Susan Haddix backstory

Haddix, a retired Physics and Math teacher at Madison Southern High School, grew up in Richmond, Kentucky where her parents were professors at Eastern Kentucky University. Despite their careers in education, Haddix’s parents pushed her towards jobs related to industry solely for the money. “I really wanted to make a difference in the world,” said Haddix. “I’m not a risk taker. I saw that if I worked as a teacher I would have retirement benefits. I didn’t go into teaching to make money, same as I’m not going into politics to make money.”

With a passion for geometry and problem solving, Haddix ended up teaching for 30 years. It wasn’t until she attended the 2017 Rise for Climate, Jobs, and Justice rally in Washington D.C. that she felt compelled to run for office. “I’ve always written letters and made phone calls,” Haddix said. “That really wasn’t enough.”

During the rally protestors took a knee outside of the White House, became silent, and in unison patted their chests to create a heartbeat noise. “It was amazing. So, here outside the White House, hundreds and thousands of people were trying to better the world and inside [the White House] they were laughing at us, taking pictures of us, tweeting about us … I had to do more,” said Haddix.

Susan Haddix on the issues

After announcing her candidacy, Haddix established her political format as a candidate who is ‘pro-people.’ She views health care, clean water, and public assistance via pension and social security as a right and not a privilege. Along with these issues, Haddix also fights for public education, arguing that it is an outlet to relieve citizens from poverty and to “build a better future for all.”

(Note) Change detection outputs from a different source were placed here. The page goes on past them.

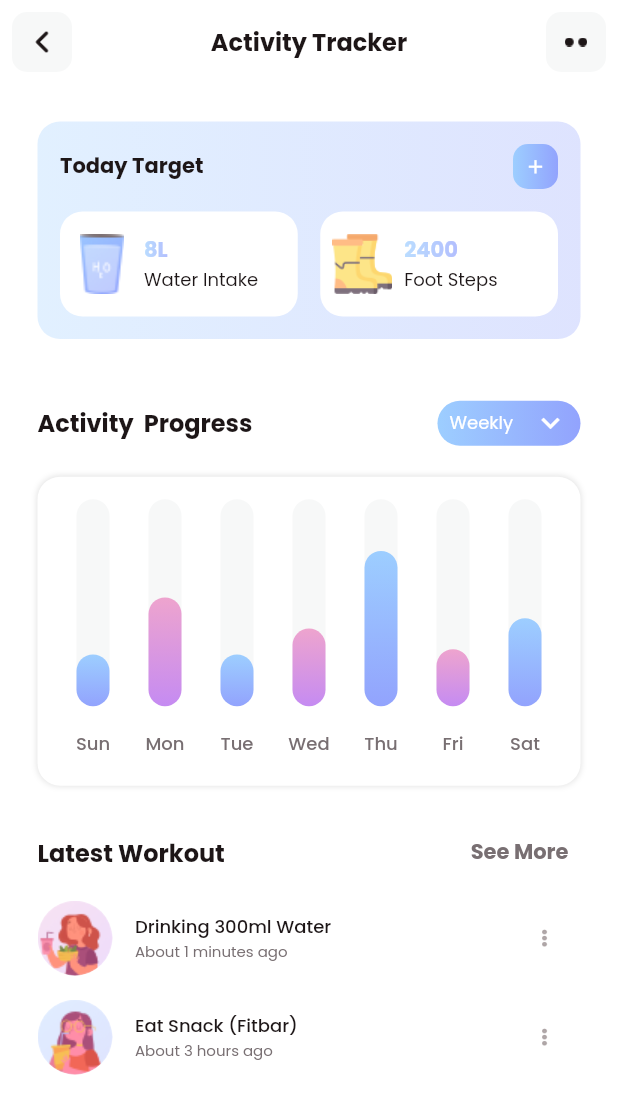
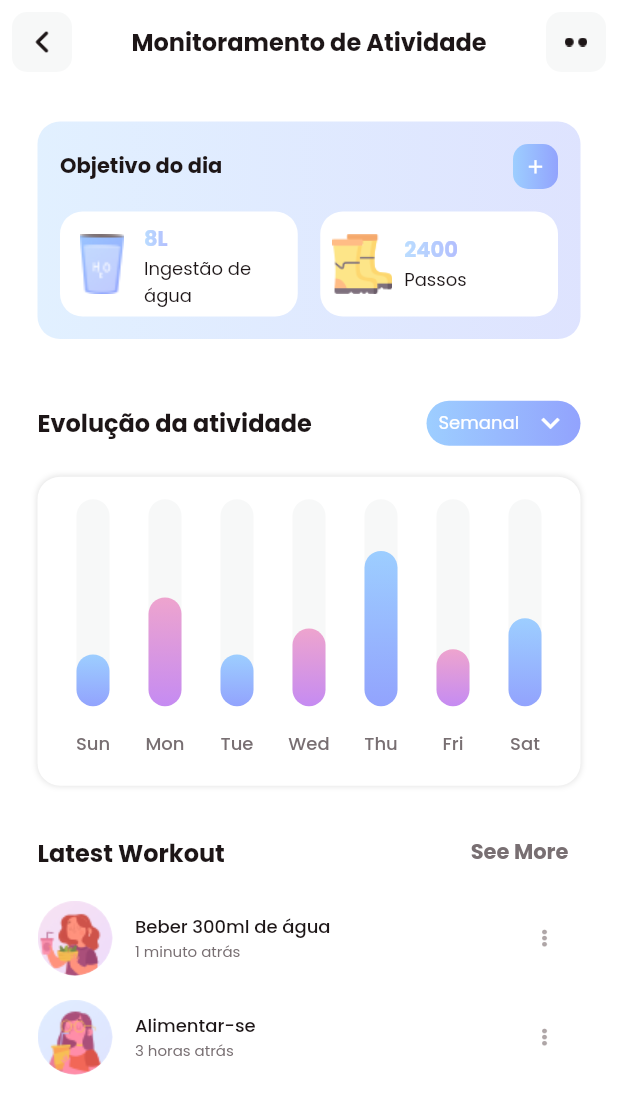
Before and after one commit to leonardofabriziogarcia/FitnessPlus, a Flutter app: the ActivityTrackerView screen opened directly, on a phone screen of 412 x 824 dp. Shown: the top 1114 px of the screen. Run offline on Flutter 3.47's test engine with Material 2 defaults, Android fonts, the phone set to English and light mode, and no system bars; drawn by our look-alikes of fl_chart; our stand-ins replace animated_toggle_switch, carousel_slider, readmore, scrollable_positioned_list; missing offline and left inert: dotted_dashed_line, simple_animation_progress_bar; key blocks and very long unbroken strings in the code were emptied for the run.

Commit message:
rastreamentoAtividades

```diff
--- a/lib/view/home/activity_tracker_view.dart
+++ b/lib/view/home/activity_tracker_view.dart
@@ -18,13 +18,13 @@ class _ActivityTrackerViewState extends State<ActivityTrackerView> {
   List latestArr = [
     {
       "image": "assets/img/pic_4.png",
-      "title": "Drinking 300ml Water",
-      "time": "About 1 minutes ago"
+      "title": "Beber 300ml de água",
+      "time": "1 minuto atrás"
     },
     {
       "image": "assets/img/pic_5.png",
-      "title": "Eat Snack (Fitbar)",
-      "time": "About 3 hours ago"
+      "title": "Alimentar-se",
+      "time": "3 horas atrás"
     },
   ];
 
@@ -57,7 +57,7 @@ class _ActivityTrackerViewState extends State<ActivityTrackerView> {
           ),
         ),
         title: Text(
-          "Activity Tracker",
+          "Monitoramento de Atividade",
           style: TextStyle(
               color: TColor.black, fontSize: 16, fontWeight: FontWeight.w700),
         ),
@@ -104,7 +104,7 @@ class _ActivityTrackerViewState extends State<ActivityTrackerView> {
                       mainAxisAlignment: MainAxisAlignment.spaceBetween,
                       children: [
                         Text(
-                          "Today Target",
+                          "Objetivo do dia",
                           style: TextStyle(
                               color: TColor.black,
                               fontSize: 14,
@@ -148,7 +148,7 @@ class _ActivityTrackerViewState extends State<ActivityTrackerView> {
                           child: TodayTargetCell(
                             icon: "assets/img/water.png",
                             value: "8L",
-                            title: "Water Intake",
+                            title: "Ingestão de água",
                           ),
                         ),
                         SizedBox(
@@ -158,7 +158,7 @@ class _ActivityTrackerViewState extends State<ActivityTrackerView> {
                           child: TodayTargetCell(
                             icon: "assets/img/foot.png",
                             value: "2400",
-                            title: "Foot Steps",
+                            title: "Passos",
                           ),
                         ),
                       ],
@@ -173,7 +173,7 @@ class _ActivityTrackerViewState extends State<ActivityTrackerView> {
                 mainAxisAlignment: MainAxisAlignment.spaceBetween,
                 children: [
                   Text(
-                    "Activity  Progress",
+                    "Evolução da atividade",
                     style: TextStyle(
                         color: TColor.black,
                         fontSize: 16,
@@ -188,7 +188,7 @@ class _ActivityTrackerViewState extends State<ActivityTrackerView> {
                       ),
                       child: DropdownButtonHideUnderline(
                         child: DropdownButton(
-                          items: ["Weekly", "Monthly"]
+                          items: ["Semanal", "Mensal"]
                               .map((name) => DropdownMenuItem(
                                     value: name,
                                     child: Text(
@@ -201,7 +201,7 @@ class _ActivityTrackerViewState extends State<ActivityTrackerView> {
                           onChanged: (value) {},
                           icon: Icon(Icons.expand_more, color: TColor.white),
                           hint: Text(
-                            "Weekly",
+                            "Semanal",
                             textAlign: TextAlign.center,
                             style: TextStyle(color: TColor.white, fontSize: 12),
                           ),
@@ -235,25 +235,25 @@ class _ActivityTrackerViewState extends State<ActivityTrackerView> {
                         String weekDay;
                         switch (group.x) {
                           case 0:
-                            weekDay = 'Monday';
+                            weekDay = 'Segunda-feira';
                             break;
                           case 1:
-                            weekDay = 'Tuesday';
+                            weekDay = 'Terça-feira';
                             break;
                           case 2:
-                            weekDay = 'Wednesday';
+                            weekDay = 'Quarta-feira';
                             break;
                           case 3:
-                            weekDay = 'Thursday';
+                            weekDay = 'Quinta-feira';
                             break;
                           case 4:
-                            weekDay = 'Friday';
+                            weekDay = 'Sexta-feira';
                             break;
                           case 5:
-                            weekDay = 'Saturday';
+                            weekDay = 'Sábado';
                             break;
                           case 6:
-                            weekDay = 'Sunday';
+                            weekDay = 'Domingo';
                             break;
                           default:
                             throw Error();
```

“My grandpa was a steel mill worker from Pittsburgh, Pennsylvania. All three of the steel worker’s kids got great jobs and made it out of the valley because of education. That’s an opportunity we have to make sure we keep for everybody,” said Haddix. “I will fight tooth and nail against charter schools and make sure that public schools have adequate funding. College education also needs to be more affordable; it’s out of reach for most of my students,” Haddix said.

I will fight tooth and nail against charter schools and make sure that public schools have adequate funding. – Susan Haddix, candidate for KY SenateClick To Tweet

Following the end of Kentucky’s legislative session, Haddix claimed that Kentucky legislators “are out of touch” and have spawned “a movement, not a moment.”

“They’ve energized us. The whole discussion in Kentucky of what we want and what we want our state to be is led by this legislative session. We have to do something,” Haddix said. “I am running for the good of the people and not for myself. I will do everything I can to help the common person.”

Kentucky legislators are out of touch. Because of their actions, they have spawned a movement, not a moment. – Susan Haddix, candidate for KY SenateClick To Tweet


Hayle Hall
Hayle Hall is a Sophomore at Transylvania University where she majors in Writing, Rhetoric, and Communication. On campus, she writes for Transylvania's student-led paper, The Rambler, and is a member of the women's lacrosse team. In her free time, Hayle enjoys creating graphics, reading, and spending time with family.